TASK DESCRIPTION
Restate the data below word for word, leaving nothing out.

*** Block opens ***

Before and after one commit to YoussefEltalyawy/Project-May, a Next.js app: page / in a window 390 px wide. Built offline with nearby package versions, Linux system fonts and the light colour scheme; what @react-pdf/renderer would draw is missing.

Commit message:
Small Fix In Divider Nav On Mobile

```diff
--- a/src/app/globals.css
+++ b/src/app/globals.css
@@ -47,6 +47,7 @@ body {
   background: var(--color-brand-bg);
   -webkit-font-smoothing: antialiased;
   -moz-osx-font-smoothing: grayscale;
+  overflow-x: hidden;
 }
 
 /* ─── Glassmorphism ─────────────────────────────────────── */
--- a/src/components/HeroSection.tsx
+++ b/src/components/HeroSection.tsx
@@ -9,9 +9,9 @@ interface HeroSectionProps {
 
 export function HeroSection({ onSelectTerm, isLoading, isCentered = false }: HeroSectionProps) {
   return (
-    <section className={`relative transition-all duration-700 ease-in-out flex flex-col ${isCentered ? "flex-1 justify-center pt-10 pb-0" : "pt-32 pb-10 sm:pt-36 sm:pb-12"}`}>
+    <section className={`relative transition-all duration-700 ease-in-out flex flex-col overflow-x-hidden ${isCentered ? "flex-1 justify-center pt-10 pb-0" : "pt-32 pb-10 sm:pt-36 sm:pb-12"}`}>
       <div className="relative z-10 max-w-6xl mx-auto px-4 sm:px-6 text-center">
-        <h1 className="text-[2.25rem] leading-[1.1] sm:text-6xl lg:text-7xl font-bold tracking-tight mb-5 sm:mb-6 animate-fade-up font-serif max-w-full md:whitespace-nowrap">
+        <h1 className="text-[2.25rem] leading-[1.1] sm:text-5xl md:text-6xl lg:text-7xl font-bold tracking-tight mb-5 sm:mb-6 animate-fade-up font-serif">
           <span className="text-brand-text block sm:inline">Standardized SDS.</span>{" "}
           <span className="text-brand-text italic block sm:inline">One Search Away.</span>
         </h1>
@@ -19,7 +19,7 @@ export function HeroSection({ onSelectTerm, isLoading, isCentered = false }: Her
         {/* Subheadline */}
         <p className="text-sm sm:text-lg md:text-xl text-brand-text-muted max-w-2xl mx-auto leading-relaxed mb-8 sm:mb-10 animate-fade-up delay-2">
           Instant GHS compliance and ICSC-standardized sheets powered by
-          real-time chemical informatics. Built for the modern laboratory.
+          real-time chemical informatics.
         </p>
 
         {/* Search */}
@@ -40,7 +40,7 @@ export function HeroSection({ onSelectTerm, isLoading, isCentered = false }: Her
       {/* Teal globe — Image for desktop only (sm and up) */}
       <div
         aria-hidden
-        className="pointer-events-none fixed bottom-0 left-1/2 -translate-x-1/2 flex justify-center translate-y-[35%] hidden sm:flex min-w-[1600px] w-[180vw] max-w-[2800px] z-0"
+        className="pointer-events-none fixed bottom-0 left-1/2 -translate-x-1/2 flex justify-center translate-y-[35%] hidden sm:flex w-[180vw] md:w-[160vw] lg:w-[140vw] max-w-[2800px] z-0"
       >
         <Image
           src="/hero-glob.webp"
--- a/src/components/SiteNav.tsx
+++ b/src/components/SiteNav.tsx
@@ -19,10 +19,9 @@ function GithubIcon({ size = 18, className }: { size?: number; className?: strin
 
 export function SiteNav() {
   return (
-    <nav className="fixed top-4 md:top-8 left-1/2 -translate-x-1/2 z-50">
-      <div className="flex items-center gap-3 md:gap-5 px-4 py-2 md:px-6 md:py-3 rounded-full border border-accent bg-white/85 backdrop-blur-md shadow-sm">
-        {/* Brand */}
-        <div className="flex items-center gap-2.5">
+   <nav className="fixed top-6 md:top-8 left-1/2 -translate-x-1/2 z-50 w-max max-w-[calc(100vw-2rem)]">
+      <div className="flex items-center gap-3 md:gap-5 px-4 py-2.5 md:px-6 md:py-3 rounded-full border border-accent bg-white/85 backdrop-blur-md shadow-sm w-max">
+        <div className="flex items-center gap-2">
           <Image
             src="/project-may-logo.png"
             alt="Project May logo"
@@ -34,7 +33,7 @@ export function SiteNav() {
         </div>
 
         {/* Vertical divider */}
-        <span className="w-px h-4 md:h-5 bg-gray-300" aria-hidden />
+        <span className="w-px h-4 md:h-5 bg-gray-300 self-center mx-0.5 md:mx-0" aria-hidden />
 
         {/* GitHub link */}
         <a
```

*** Block closes ***

FINISHED TASK
Before and after one commit to YoussefEltalyawy/Project-May, a Next.js app: page / in a window 390 px wide. Built offline with nearby package versions, Linux system fonts and the light colour scheme; what @react-pdf/renderer would draw is missing.

Commit message:
Small Fix In Divider Nav On Mobile

```diff
--- a/src/app/globals.css
+++ b/src/app/globals.css
@@ -47,6 +47,7 @@ body {
   background: var(--color-brand-bg);
   -webkit-font-smoothing: antialiased;
   -moz-osx-font-smoothing: grayscale;
+  overflow-x: hidden;
 }
 
 /* ─── Glassmorphism ─────────────────────────────────────── */
--- a/src/components/HeroSection.tsx
+++ b/src/components/HeroSection.tsx
@@ -9,9 +9,9 @@ interface HeroSectionProps {
 
 export function HeroSection({ onSelectTerm, isLoading, isCentered = false }: HeroSectionProps) {
   return (
-    <section className={`relative transition-all duration-700 ease-in-out flex flex-col ${isCentered ? "flex-1 justify-center pt-10 pb-0" : "pt-32 pb-10 sm:pt-36 sm:pb-12"}`}>
+    <section className={`relative transition-all duration-700 ease-in-out flex flex-col overflow-x-hidden ${isCentered ? "flex-1 justify-center pt-10 pb-0" : "pt-32 pb-10 sm:pt-36 sm:pb-12"}`}>
       <div className="relative z-10 max-w-6xl mx-auto px-4 sm:px-6 text-center">
-        <h1 className="text-[2.25rem] leading-[1.1] sm:text-6xl lg:text-7xl font-bold tracking-tight mb-5 sm:mb-6 animate-fade-up font-serif max-w-full md:whitespace-nowrap">
+        <h1 className="text-[2.25rem] leading-[1.1] sm:text-5xl md:text-6xl lg:text-7xl font-bold tracking-tight mb-5 sm:mb-6 animate-fade-up font-serif">
           <span className="text-brand-text block sm:inline">Standardized SDS.</span>{" "}
           <span className="text-brand-text italic block sm:inline">One Search Away.</span>
         </h1>
@@ -19,7 +19,7 @@ export function HeroSection({ onSelectTerm, isLoading, isCentered = false }: Her
         {/* Subheadline */}
         <p className="text-sm sm:text-lg md:text-xl text-brand-text-muted max-w-2xl mx-auto leading-relaxed mb-8 sm:mb-10 animate-fade-up delay-2">
           Instant GHS compliance and ICSC-standardized sheets powered by
-          real-time chemical informatics. Built for the modern laboratory.
+          real-time chemical informatics.
         </p>
 
         {/* Search */}
@@ -40,7 +40,7 @@ export function HeroSection({ onSelectTerm, isLoading, isCentered = false }: Her
       {/* Teal globe — Image for desktop only (sm and up) */}
       <div
         aria-hidden
-        className="pointer-events-none fixed bottom-0 left-1/2 -translate-x-1/2 flex justify-center translate-y-[35%] hidden sm:flex min-w-[1600px] w-[180vw] max-w-[2800px] z-0"
+        className="pointer-events-none fixed bottom-0 left-1/2 -translate-x-1/2 flex justify-center translate-y-[35%] hidden sm:flex w-[180vw] md:w-[160vw] lg:w-[140vw] max-w-[2800px] z-0"
       >
         <Image
           src="/hero-glob.webp"
--- a/src/components/SiteNav.tsx
+++ b/src/components/SiteNav.tsx
@@ -19,10 +19,9 @@ function GithubIcon({ size = 18, className }: { size?: number; className?: strin
 
 export function SiteNav() {
   return (
-    <nav className="fixed top-4 md:top-8 left-1/2 -translate-x-1/2 z-50">
-      <div className="flex items-center gap-3 md:gap-5 px-4 py-2 md:px-6 md:py-3 rounded-full border border-accent bg-white/85 backdrop-blur-md shadow-sm">
-        {/* Brand */}
-        <div className="flex items-center gap-2.5">
+   <nav className="fixed top-6 md:top-8 left-1/2 -translate-x-1/2 z-50 w-max max-w-[calc(100vw-2rem)]">
+      <div className="flex items-center gap-3 md:gap-5 px-4 py-2.5 md:px-6 md:py-3 rounded-full border border-accent bg-white/85 backdrop-blur-md shadow-sm w-max">
+        <div className="flex items-center gap-2">
           <Image
             src="/project-may-logo.png"
             alt="Project May logo"
@@ -34,7 +33,7 @@ export function SiteNav() {
         </div>
 
         {/* Vertical divider */}
-        <span className="w-px h-4 md:h-5 bg-gray-300" aria-hidden />
+        <span className="w-px h-4 md:h-5 bg-gray-300 self-center mx-0.5 md:mx-0" aria-hidden />
 
         {/* GitHub link */}
         <a
```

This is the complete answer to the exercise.